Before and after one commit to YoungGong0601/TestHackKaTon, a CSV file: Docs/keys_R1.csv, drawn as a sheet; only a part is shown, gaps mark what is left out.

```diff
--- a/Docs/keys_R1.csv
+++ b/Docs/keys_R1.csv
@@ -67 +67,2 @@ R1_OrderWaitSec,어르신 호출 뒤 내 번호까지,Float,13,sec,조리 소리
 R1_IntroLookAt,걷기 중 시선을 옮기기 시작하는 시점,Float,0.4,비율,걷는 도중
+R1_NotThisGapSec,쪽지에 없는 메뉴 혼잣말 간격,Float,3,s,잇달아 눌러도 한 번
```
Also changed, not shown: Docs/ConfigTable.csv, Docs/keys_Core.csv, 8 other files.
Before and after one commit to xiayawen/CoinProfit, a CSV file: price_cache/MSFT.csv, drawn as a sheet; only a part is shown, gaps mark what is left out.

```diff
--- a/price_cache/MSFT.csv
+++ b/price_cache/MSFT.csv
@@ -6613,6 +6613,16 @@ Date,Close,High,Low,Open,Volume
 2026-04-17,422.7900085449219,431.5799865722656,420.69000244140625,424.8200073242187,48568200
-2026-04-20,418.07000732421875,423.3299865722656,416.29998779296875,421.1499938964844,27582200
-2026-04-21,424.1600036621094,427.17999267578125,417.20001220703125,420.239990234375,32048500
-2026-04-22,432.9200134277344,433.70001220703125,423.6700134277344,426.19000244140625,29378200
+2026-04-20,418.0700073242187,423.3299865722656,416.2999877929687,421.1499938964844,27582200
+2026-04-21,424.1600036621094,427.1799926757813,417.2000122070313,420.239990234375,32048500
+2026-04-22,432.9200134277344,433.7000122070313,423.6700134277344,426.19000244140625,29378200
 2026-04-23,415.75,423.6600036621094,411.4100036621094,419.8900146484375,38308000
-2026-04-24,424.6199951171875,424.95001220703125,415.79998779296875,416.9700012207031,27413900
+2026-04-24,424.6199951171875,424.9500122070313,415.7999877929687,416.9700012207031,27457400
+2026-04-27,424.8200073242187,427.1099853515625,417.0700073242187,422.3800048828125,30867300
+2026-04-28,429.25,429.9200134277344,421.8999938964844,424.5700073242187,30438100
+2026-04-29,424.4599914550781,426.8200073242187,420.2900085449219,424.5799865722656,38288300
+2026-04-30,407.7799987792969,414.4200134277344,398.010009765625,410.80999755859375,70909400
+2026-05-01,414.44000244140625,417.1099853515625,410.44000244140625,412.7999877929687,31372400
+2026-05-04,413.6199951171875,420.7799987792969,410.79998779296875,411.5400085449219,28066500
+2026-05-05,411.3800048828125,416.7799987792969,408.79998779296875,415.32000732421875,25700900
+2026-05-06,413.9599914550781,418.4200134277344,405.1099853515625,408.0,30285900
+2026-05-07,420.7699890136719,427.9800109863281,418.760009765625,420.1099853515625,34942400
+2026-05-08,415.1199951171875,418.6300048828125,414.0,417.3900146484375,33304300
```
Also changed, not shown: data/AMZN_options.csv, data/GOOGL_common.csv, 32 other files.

-------------------------

TASK REQUIREMENTS
Look through the data above for the word "changed". Report each line where it occurs.

RESULT
Also changed, not shown: Docs/ConfigTable.csv, Docs/keys_Core.csv, 8 other files.
Also changed, not shown: data/AMZN_options.csv, data/GOOGL_common.csv, 32 other files.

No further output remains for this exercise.